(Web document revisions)
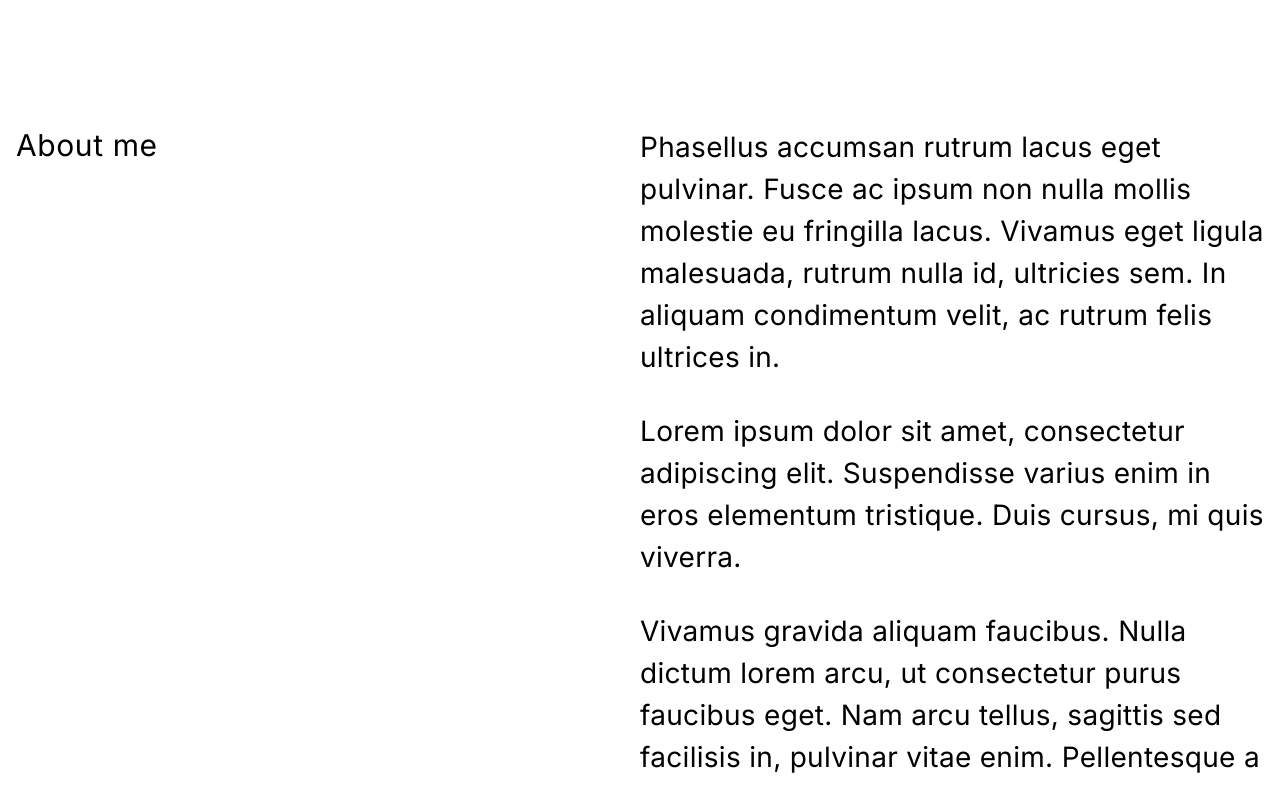
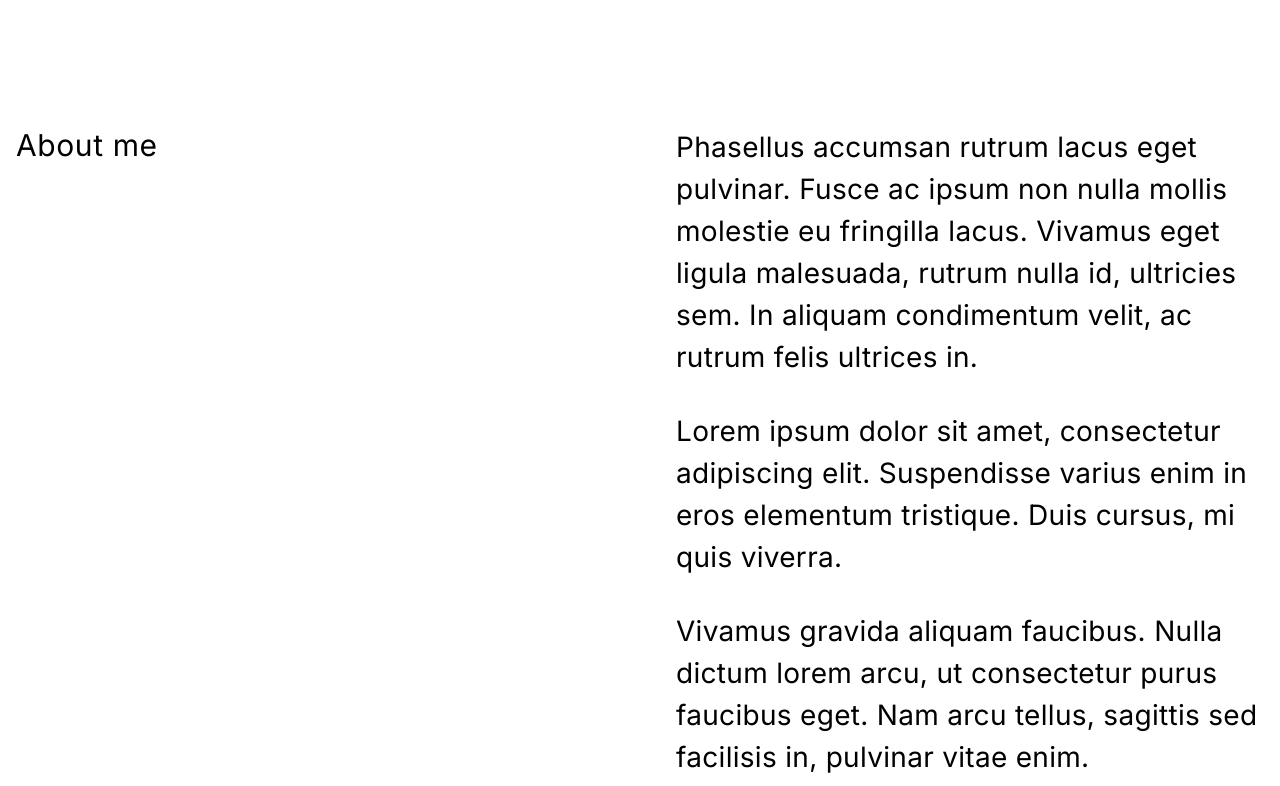
Before and after one commit to ViniVanC/day22-Lightfolio-website, a React (Vite) app: page / in a window 1280 px wide. Shown: the part 2760-3546 px from the top of the page. Built offline with nearby package versions, Linux system fonts and the light colour scheme.

Commit message:
updated index.scss

```diff
--- a/src/index.scss
+++ b/src/index.scss
@@ -60,18 +60,35 @@ a {
   padding-top: rem(128);
   padding-bottom: rem(128);
 
+  @media screen and (max-width: $media-screen-sm) {
+    padding-top: rem(50);
+    padding-bottom: rem(50);
+  }
   &-inner__two-grid {
     display: flex;
-    flex-wrap: wrap;
 
     > div {
       min-width: 400px;
       flex: 0 1 50%;
 
+      &:not(:first-child) {
+        margin-left: rem(72);
+      }
+
       @media screen and (max-width: $media-screen-sm) {
         min-width: auto;
         flex: 1 1 100%;
+
+        &:not(:first-child) {
+          margin-left: rem(0);
+        }
+
+        margin-bottom: rem(50);
       }
+    }
+
+    @media screen and (max-width: $media-screen-sm) {
+      flex-wrap: wrap;
     }
   }
 
```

## WHAT THE TASK ASKS
Check every line of the data for the word "scss". The response is the count alone.

## YOUR RESPONSE
3